**What you should do:**
Filter the data for "Before" and copy matching lines.

**Records contained in a dataset:**
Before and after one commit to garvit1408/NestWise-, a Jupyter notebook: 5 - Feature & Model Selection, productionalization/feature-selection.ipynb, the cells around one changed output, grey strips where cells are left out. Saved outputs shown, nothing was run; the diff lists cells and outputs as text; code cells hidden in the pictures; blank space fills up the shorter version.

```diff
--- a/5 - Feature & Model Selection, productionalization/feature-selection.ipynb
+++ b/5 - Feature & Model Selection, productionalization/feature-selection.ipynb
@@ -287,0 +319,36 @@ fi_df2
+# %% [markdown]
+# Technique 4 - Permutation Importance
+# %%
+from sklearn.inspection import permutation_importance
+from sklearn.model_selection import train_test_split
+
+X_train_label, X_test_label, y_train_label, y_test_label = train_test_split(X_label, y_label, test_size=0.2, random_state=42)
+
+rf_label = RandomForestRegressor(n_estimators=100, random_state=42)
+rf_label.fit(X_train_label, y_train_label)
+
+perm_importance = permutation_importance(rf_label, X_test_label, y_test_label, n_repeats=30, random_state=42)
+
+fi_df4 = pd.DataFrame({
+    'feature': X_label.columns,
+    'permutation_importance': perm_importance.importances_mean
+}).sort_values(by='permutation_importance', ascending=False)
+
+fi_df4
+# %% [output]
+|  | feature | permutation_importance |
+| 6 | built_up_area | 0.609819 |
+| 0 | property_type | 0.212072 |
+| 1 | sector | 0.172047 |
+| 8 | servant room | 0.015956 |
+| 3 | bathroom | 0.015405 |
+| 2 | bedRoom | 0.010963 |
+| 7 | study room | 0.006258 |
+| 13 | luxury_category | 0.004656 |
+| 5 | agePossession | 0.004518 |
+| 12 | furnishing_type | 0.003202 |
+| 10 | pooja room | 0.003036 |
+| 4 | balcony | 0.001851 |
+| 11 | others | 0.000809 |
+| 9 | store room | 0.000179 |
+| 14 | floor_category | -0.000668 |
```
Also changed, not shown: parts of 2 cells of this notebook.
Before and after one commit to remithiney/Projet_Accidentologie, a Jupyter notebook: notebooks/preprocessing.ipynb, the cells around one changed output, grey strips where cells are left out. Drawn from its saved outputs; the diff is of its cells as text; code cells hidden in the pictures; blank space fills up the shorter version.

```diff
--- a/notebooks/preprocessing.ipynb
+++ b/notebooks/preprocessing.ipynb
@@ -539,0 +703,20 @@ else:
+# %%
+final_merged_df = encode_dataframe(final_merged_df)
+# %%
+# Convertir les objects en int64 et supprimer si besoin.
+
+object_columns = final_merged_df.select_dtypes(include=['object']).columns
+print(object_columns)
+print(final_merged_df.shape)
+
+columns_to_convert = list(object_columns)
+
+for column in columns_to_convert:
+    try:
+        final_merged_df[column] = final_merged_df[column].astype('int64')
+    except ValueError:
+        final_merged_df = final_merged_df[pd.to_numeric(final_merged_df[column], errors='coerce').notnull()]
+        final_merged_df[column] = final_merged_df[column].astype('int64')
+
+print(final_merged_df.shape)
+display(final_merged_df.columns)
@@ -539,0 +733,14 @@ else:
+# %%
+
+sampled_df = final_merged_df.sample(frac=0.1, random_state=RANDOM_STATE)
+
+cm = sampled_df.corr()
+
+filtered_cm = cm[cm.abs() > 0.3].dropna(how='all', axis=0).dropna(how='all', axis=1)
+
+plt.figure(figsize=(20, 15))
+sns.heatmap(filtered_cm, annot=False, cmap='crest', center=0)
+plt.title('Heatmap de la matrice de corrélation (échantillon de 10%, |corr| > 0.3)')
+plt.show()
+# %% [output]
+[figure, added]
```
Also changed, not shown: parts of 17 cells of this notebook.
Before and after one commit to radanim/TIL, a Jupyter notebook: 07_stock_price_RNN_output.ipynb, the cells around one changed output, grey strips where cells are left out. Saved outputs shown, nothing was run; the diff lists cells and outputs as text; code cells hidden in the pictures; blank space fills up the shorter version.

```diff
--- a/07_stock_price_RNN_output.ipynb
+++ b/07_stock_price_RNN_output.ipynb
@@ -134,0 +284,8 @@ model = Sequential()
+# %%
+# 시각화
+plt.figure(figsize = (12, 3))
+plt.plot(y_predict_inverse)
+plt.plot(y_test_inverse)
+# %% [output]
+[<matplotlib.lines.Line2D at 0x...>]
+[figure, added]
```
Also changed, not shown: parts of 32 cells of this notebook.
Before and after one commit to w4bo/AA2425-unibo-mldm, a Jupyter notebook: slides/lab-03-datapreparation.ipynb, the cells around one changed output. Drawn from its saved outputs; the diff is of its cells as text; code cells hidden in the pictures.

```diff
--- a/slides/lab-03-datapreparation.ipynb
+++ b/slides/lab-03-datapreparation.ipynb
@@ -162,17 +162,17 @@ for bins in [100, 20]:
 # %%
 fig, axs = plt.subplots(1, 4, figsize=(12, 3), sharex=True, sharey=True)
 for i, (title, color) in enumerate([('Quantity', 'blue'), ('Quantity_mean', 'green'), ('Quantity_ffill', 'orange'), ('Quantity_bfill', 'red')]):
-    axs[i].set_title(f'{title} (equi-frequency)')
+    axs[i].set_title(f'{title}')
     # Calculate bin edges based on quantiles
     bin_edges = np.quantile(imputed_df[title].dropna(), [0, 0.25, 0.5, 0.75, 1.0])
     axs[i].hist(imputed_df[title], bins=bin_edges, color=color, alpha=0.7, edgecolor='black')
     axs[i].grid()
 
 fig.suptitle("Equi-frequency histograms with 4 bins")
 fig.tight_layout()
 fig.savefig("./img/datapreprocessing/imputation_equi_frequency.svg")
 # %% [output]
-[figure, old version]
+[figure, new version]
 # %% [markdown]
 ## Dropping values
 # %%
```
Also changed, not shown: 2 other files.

**Problem solution:**
Before and after one commit to garvit1408/NestWise-, a Jupyter notebook: 5 - Feature & Model Selection, productionalization/feature-selection.ipynb, the cells around one changed output, grey strips where cells are left out. Saved outputs shown, nothing was run; the diff lists cells and outputs as text; code cells hidden in the pictures; blank space fills up the shorter version.
Before and after one commit to remithiney/Projet_Accidentologie, a Jupyter notebook: notebooks/preprocessing.ipynb, the cells around one changed output, grey strips where cells are left out. Drawn from its saved outputs; the diff is of its cells as text; code cells hidden in the pictures; blank space fills up the shorter version.
Before and after one commit to radanim/TIL, a Jupyter notebook: 07_stock_price_RNN_output.ipynb, the cells around one changed output, grey strips where cells are left out. Saved outputs shown, nothing was run; the diff lists cells and outputs as text; code cells hidden in the pictures; blank space fills up the shorter version.
Before and after one commit to w4bo/AA2425-unibo-mldm, a Jupyter notebook: slides/lab-03-datapreparation.ipynb, the cells around one changed output. Drawn from its saved outputs; the diff is of its cells as text; code cells hidden in the pictures.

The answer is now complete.